January 24, 2020 – Press Releases

Arguments made by Fox Rothschild Partner Jacob S. Perskie were adopted by the New Jersey Superior Court Appellate Division in a case that sets an important precedent for transparency and accountability in the handling of footage from a police officer’s body-worn camera in the wake of a shooting.

Perskie, representing the American Civil Liberties Union of New Jersey, filed a friend-of-the-court brief in Richard Rivera, LLC v. Township of Bloomfield that said a lower court erred in ruling that footage of an officer-involved shooting was protected by an exception to the Open Public Records Act.

The Essex County Prosecutors Office refused to release the footage of the Aug. 18, 2017 shooting when a knife-wielding male was killed by officers responding to a 911 call. A judge later agreed and ruled that the footage was a “criminal investigatory record” and therefore exempt from disclosure due to the interest of “maintaining confidentiality” in a law enforcement investigation.

But Perskie argued that publicly releasing such footage is essential to good policing.

“When it comes to police-involved shootings, there is a straight line from access to information to transparency to accountability,” Perskie wrote in his brief. “This benefits all parties, both by promoting confidence in the good works of the law enforcement community, and in providing a check against efforts to shield improper conduct from public view.”

In his oral argument, Perskie said New Jersey law was already on his side.

A “criminal investigatory record” is one neither required by law to be made or maintained. But, here, a directive from the New Jersey Attorney General explicitly requires body-worn camera recordings to be made whenever deadly force is used, Perskie said, and the New Jersey Supreme Court has recognized such directives as carrying the force of law.
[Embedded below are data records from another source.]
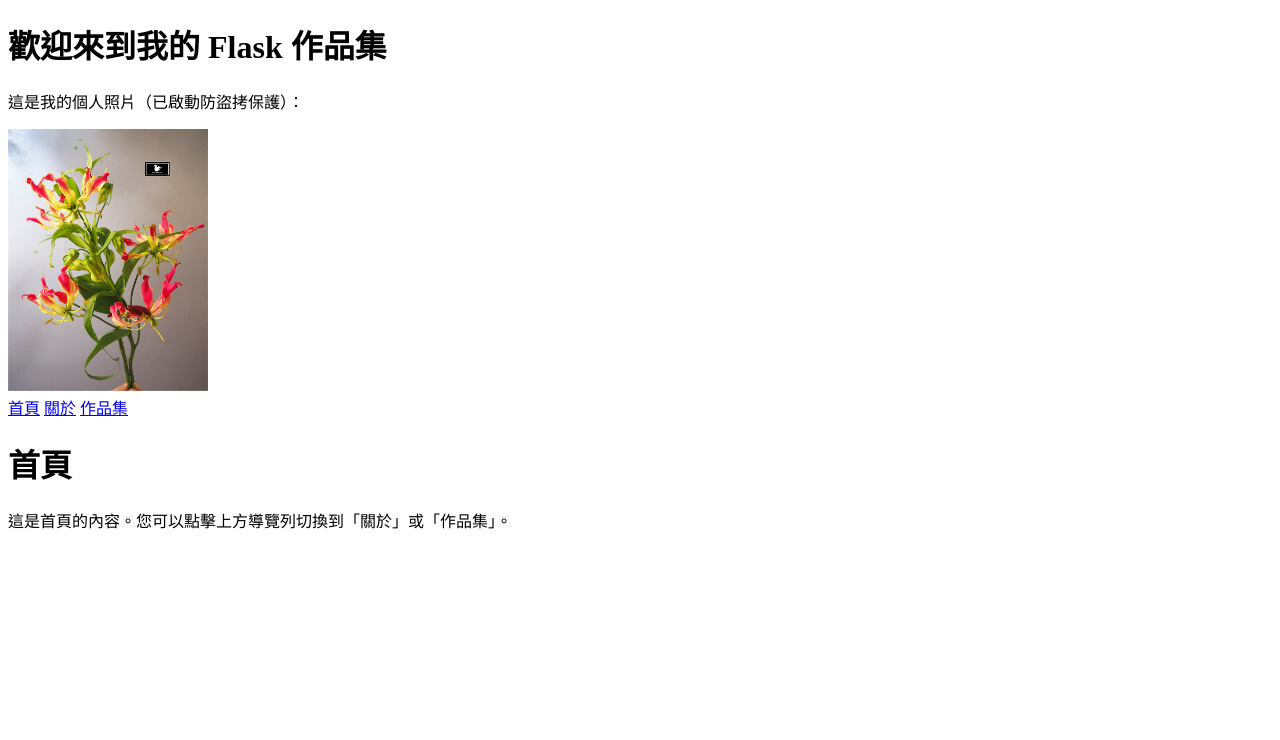
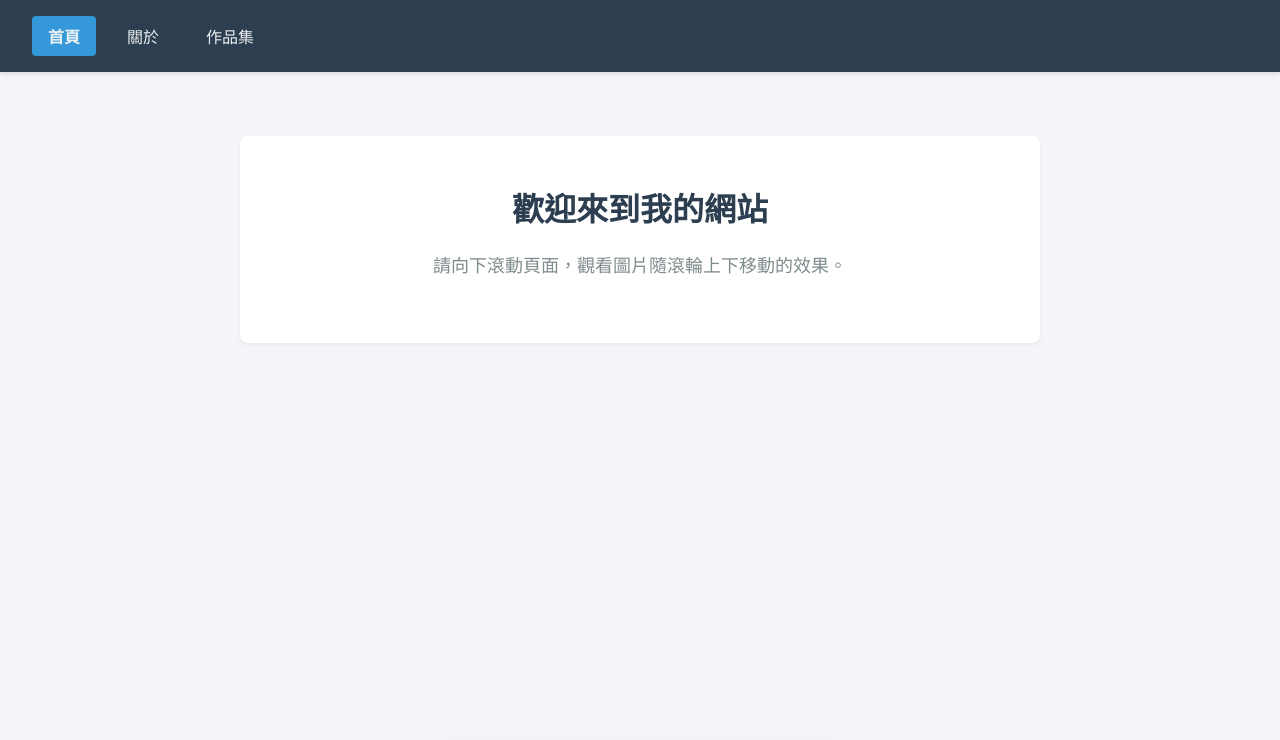
Before and after one commit to dakara941/simple-web, a Flask app: page / in a window 1280 px wide. Shown: the top 740 px of the page. Before the commit the page ends 529 px from the top, so only its background shows below. Run offline with Flask 3, Linux system fonts and the light colour scheme.

Commit message:
Add files via upload

```diff
--- a/templates/index.html
+++ b/templates/index.html
@@ -2,35 +2,108 @@
 <html lang="zh-TW">
 <head>
     <meta charset="UTF-8">
-    <title>我的 Python 作品集</title>
+    <meta name="viewport" content="width=device-width, initial-scale=1.0">
+    <title>我的網站</title>
+    <style>
+        body {
+            font-family: -apple-system, BlinkMacSystemFont, "Segoe UI", Roboto, sans-serif;
+            margin: 0;
+            padding: 0;
+            background-color: #f4f4f9;
+            overflow-x: hidden;
+        }
+        nav {
+            background-color: #2c3e50;
+            padding: 1rem 2rem;
+            display: flex;
+            gap: 15px;
+            box-shadow: 0 2px 4px rgba(0,0,0,0.1);
+            position: sticky;
+            top: 0;
+            z-index: 100;
+        }
+        nav a {
+            color: #ecf0f1;
+            text-decoration: none;
+            font-size: 16px;
+            padding: 8px 16px;
+            border-radius: 4px;
+            transition: background-color 0.2s;
+        }
+        nav a:hover {
+            background-color: #34495e;
+        }
+        nav a.active {
+            background-color: #3498db;
+            font-weight: bold;
+        }
+        .container {
+            padding: 4rem 2rem;
+            max-width: 800px;
+            margin: 0 auto;
+            text-align: center;
+        }
+        .hero {
+            background-color: white;
+            padding: 3rem 2rem;
+            border-radius: 8px;
+            box-shadow: 0 2px 4px rgba(0,0,0,0.05);
+            margin-bottom: 50vh;
+        }
+        .hero h1 {
+            margin-top: 0;
+            color: #2c3e50;
+        }
+        .hero p {
+            color: #7f8c8d;
+            font-size: 18px;
+        }
+        /* 滾動圖片樣式 */
+        .parallax-img {
+            width: 400px;
+            border-radius: 8px;
+            box-shadow: 0 10px 20px rgba(0,0,0,0.15);
+            will-change: transform;
+            transition: transform 0.1s ease-out;
+        }
+        .spacer {
+            height: 60vh;
+        }
+    </style>
 </head>
 <body>
 
-    <h1>歡迎來到我的 Flask 作品集</h1>
-    <p>這是我的個人照片（已啟動防盜拷保護）：</p>
+    <!-- 導覽列 -->
+    <nav>
+        <a href="{{ url_for('home') }}" class="{% if active_page == 'home' %}active{% endif %}">首頁</a>
+        <a href="{{ url_for('about') }}" class="{% if active_page == 'about' %}active{% endif %}">關於</a>
+        <a href="{{ url_for('portfolio') }}" class="{% if active_page == 'portfolio' %}active{% endif %}">作品集</a>
+    </nav>
 
-    <!-- 【外層大框框】用來固定圖片和遮罩的範圍 -->
-    <div style="position: relative; display: inline-block; user-select: none; -webkit-user-select: none;">
+    <!-- 頁面主要內容 -->
+    <div class="container">
+        <div class="hero">
+            <h1>歡迎來到我的網站</h1>
+            <p>請向下滾動頁面，觀看圖片隨滾輪上下移動的效果。</p>
+        </div>
 
-        <!-- 1. 底層：你的真實 JPG 圖片 -->
-        <img src="{{ url_for('static', filename='my_image.jpg') }}" alt="個人照" width="200" style="display: block;">
+        <!-- 隨滾輪移動的圖片 -->
+        <img src="https://picsum.photos/id/1018/600/400" class="parallax-img" id="scrollImage" alt="滾動圖片">
 
-        <!-- 2. 頂層：覆蓋在圖片正上方的「透明玻璃遮罩」 -->
-        <div style="position: absolute; top: 0; left: 0; width: 100%; height: 100%; background: transparent;" oncontextmenu="return false;"></div>
-
+        <div class="spacer"></div>
     </div>
 
-</body>
-	<nav>
-		<a href="{{ url_for('home') }}" class="{% if active_page == 'home' %}active{% endif %}">首頁</a>
-		<a href="{{ url_for('about') }}" class="{% if active_page == 'about' %}active{% endif %}">關於</a>
-		<a href="{{ url_for('portfolio') }}" class="{% if active_page == 'portfolio' %}active{% endif %}">作品集</a>
-	</nav>
-<!-- 頁面主要內容 -->
-    <div class="container">
-        <h1>首頁</h1>
-        <p>這是首頁的內容。您可以點擊上方導覽列切換到「關於」或「作品集」。</p>
-    </div>
+    <!-- 監聽滾輪事件的 JavaScript -->
+    <script>
+        window.addEventListener('scroll', function() {
+            const scrollPosition = window.pageYOffset;
+            const img = document.getElementById('scrollImage');
+
+            // 調整數字來改變圖片移動的速度與方向
+            const speed = 0.2;
+            img.style.transform = `translateY(${scrollPosition * speed}px)`;
+        });
+    </script>
 
 </body>
 </html>
```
As a result, Perskie argued, the body-worn camera footage cannot be a “criminal investigatory record” and the footage must be released.

The Appellate Division agreed, finding that the Essex County Prosecutors Office had failed to show that its interest in confidentiality outweighed the public’s interest in disclosure.